Assignment –
A word-for-word copy of the records that follow is needed, with every picture omitted.
** Opening Input material block **
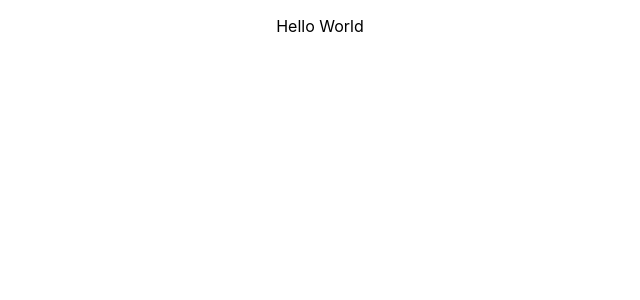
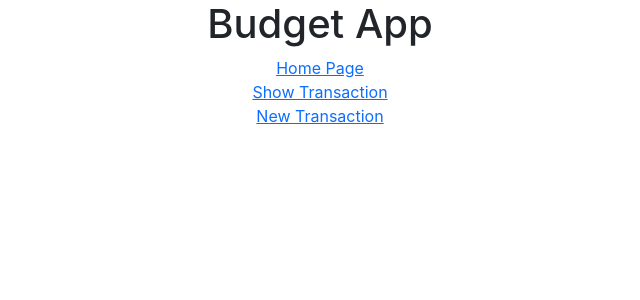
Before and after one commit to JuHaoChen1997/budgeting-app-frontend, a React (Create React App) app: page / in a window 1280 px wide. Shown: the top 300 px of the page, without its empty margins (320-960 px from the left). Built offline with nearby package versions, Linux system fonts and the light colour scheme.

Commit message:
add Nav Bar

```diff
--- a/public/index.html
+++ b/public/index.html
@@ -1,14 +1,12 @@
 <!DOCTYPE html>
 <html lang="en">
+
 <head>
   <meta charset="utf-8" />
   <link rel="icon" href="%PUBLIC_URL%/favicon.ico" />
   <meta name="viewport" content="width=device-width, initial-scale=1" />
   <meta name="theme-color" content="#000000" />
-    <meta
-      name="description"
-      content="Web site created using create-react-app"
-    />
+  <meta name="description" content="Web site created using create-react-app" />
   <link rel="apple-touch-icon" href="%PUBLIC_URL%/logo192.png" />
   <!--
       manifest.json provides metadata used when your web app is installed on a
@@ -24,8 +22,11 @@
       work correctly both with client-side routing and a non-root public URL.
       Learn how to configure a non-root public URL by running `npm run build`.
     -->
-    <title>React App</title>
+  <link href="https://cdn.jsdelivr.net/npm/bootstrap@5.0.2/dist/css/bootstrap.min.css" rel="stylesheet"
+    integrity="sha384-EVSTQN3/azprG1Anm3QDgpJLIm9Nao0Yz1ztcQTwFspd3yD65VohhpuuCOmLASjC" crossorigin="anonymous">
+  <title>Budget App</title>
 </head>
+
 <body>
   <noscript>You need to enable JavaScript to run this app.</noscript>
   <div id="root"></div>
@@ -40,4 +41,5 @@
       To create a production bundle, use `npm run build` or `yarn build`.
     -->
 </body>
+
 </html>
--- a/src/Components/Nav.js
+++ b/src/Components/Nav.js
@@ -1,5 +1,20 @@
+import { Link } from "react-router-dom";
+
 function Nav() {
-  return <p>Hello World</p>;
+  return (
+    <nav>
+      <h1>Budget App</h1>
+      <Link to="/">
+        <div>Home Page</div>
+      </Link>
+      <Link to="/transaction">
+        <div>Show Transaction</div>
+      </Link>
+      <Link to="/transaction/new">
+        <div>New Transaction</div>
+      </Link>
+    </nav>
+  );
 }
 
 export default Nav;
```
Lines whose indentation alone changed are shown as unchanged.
** Closing Input material block **
Expected answer –
Before and after one commit to JuHaoChen1997/budgeting-app-frontend, a React (Create React App) app: page / in a window 1280 px wide. Shown: the top 300 px of the page, without its empty margins (320-960 px from the left). Built offline with nearby package versions, Linux system fonts and the light colour scheme.

Commit message:
add Nav Bar

```diff
--- a/public/index.html
+++ b/public/index.html
@@ -1,14 +1,12 @@
 <!DOCTYPE html>
 <html lang="en">
+
 <head>
   <meta charset="utf-8" />
   <link rel="icon" href="%PUBLIC_URL%/favicon.ico" />
   <meta name="viewport" content="width=device-width, initial-scale=1" />
   <meta name="theme-color" content="#000000" />
-    <meta
-      name="description"
-      content="Web site created using create-react-app"
-    />
+  <meta name="description" content="Web site created using create-react-app" />
   <link rel="apple-touch-icon" href="%PUBLIC_URL%/logo192.png" />
   <!--
       manifest.json provides metadata used when your web app is installed on a
@@ -24,8 +22,11 @@
       work correctly both with client-side routing and a non-root public URL.
       Learn how to configure a non-root public URL by running `npm run build`.
     -->
-    <title>React App</title>
+  <link href="https://cdn.jsdelivr.net/npm/bootstrap@5.0.2/dist/css/bootstrap.min.css" rel="stylesheet"
+    integrity="sha384-EVSTQN3/azprG1Anm3QDgpJLIm9Nao0Yz1ztcQTwFspd3yD65VohhpuuCOmLASjC" crossorigin="anonymous">
+  <title>Budget App</title>
 </head>
+
 <body>
   <noscript>You need to enable JavaScript to run this app.</noscript>
   <div id="root"></div>
@@ -40,4 +41,5 @@
       To create a production bundle, use `npm run build` or `yarn build`.
     -->
 </body>
+
 </html>
--- a/src/Components/Nav.js
+++ b/src/Components/Nav.js
@@ -1,5 +1,20 @@
+import { Link } from "react-router-dom";
+
 function Nav() {
-  return <p>Hello World</p>;
+  return (
+    <nav>
+      <h1>Budget App</h1>
+      <Link to="/">
+        <div>Home Page</div>
+      </Link>
+      <Link to="/transaction">
+        <div>Show Transaction</div>
+      </Link>
+      <Link to="/transaction/new">
+        <div>New Transaction</div>
+      </Link>
+    </nav>
+  );
 }
 
 export default Nav;
```
Lines whose indentation alone changed are shown as unchanged.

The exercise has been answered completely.